The fire-breathing, nail beds and sword-swallowing of circus sideshows captured Thom Britton's attention at age 14. And so, after graduating from University of Alabama with a degree in computer science, he decided to pursue his true passion. Even as he finished his freshman year, he knew that he preferred the circus. So he finished his degree to satisfy his father--then ran away, so to speak, to follow his big-top dreams.



"I have a knack for it and I knew I had some sort of ability because my first shows were hits," said Britton. "I thought, 'I'll never have that with computers...' Other than Steve Jobs and Bill Gates no one can name anyone else in computers, so if I am going to make a mark on something, I have more of a gift here [in the circus business] than with computers."

Britton's colleague Samuel Sion, the entertainment director of Circo Rose Entertainment, agrees that working with the circus has perks that day jobs lack. The director and specialty trapeze artist enjoys working the hours he chooses and the opportunity to travel the world. "It's rewarding," said Sion. "It gives you a thrill that you don't get anywhere else."

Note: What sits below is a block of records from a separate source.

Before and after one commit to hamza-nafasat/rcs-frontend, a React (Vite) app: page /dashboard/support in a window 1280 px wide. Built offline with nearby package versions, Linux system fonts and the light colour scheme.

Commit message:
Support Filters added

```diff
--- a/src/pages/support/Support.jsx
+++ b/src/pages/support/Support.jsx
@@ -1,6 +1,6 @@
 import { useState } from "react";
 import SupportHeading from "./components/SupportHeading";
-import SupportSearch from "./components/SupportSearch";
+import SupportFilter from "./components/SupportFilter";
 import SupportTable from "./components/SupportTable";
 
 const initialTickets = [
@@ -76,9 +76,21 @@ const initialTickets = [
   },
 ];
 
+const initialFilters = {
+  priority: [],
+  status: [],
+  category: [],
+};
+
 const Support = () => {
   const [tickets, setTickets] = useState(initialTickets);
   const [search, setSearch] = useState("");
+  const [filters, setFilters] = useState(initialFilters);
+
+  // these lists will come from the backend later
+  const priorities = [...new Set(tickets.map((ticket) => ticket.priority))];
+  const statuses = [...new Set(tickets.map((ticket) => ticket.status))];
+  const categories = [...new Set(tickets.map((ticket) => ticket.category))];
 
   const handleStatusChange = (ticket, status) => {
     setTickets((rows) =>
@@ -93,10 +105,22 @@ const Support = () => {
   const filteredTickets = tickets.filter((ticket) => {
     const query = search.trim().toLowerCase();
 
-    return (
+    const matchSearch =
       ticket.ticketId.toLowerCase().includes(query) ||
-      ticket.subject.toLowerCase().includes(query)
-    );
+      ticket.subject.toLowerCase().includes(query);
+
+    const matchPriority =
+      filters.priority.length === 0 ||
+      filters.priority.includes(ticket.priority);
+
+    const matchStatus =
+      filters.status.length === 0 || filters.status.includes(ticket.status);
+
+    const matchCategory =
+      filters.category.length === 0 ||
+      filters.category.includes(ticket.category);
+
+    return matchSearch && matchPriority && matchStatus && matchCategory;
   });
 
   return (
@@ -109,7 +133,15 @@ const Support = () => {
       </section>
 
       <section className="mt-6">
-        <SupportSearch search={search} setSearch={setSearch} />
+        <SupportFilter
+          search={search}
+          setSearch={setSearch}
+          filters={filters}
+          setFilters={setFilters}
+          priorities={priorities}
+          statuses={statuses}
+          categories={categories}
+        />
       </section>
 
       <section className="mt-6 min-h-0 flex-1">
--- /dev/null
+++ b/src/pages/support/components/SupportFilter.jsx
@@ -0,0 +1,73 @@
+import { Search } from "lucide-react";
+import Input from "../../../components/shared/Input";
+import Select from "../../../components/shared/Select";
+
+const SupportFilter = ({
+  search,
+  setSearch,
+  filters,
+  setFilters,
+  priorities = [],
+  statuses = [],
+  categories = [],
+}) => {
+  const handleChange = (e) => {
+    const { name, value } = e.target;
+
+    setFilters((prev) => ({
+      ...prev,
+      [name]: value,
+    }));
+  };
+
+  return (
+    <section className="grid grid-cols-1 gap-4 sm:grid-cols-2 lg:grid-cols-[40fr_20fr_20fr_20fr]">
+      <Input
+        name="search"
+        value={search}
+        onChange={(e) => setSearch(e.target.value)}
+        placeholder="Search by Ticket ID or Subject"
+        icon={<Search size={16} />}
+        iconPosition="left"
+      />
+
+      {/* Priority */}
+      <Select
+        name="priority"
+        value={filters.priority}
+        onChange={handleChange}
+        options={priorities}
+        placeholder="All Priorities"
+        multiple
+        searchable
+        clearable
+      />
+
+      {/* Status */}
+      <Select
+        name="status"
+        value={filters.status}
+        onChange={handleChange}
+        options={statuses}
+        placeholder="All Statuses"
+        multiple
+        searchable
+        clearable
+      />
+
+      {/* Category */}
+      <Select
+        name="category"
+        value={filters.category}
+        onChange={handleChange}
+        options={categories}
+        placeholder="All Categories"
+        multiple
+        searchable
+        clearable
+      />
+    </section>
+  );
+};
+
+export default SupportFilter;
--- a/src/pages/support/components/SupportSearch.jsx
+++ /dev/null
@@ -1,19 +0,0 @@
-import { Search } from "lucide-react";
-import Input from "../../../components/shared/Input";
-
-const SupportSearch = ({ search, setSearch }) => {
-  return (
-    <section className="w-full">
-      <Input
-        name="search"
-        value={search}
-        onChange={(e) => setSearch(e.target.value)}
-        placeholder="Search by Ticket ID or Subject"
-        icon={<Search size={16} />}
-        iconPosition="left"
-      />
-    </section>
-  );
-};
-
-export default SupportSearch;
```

Britton, the side show performer who performs at Sion's circus as well as at the Flying Cat Circus, has a quality that sets him apart from most circus folk: He always reveals his tricks. He specializes in skills such as breathing fire, swallowing swords and lying on a bed of nails, which are learned skills rather than optical illusions. He believes that explaining exactly how he hammers a nail through his head or extinguishes a torch with his mouth helps the audience better appreciate his show. "That's what makes what I do better than magic," said Britton.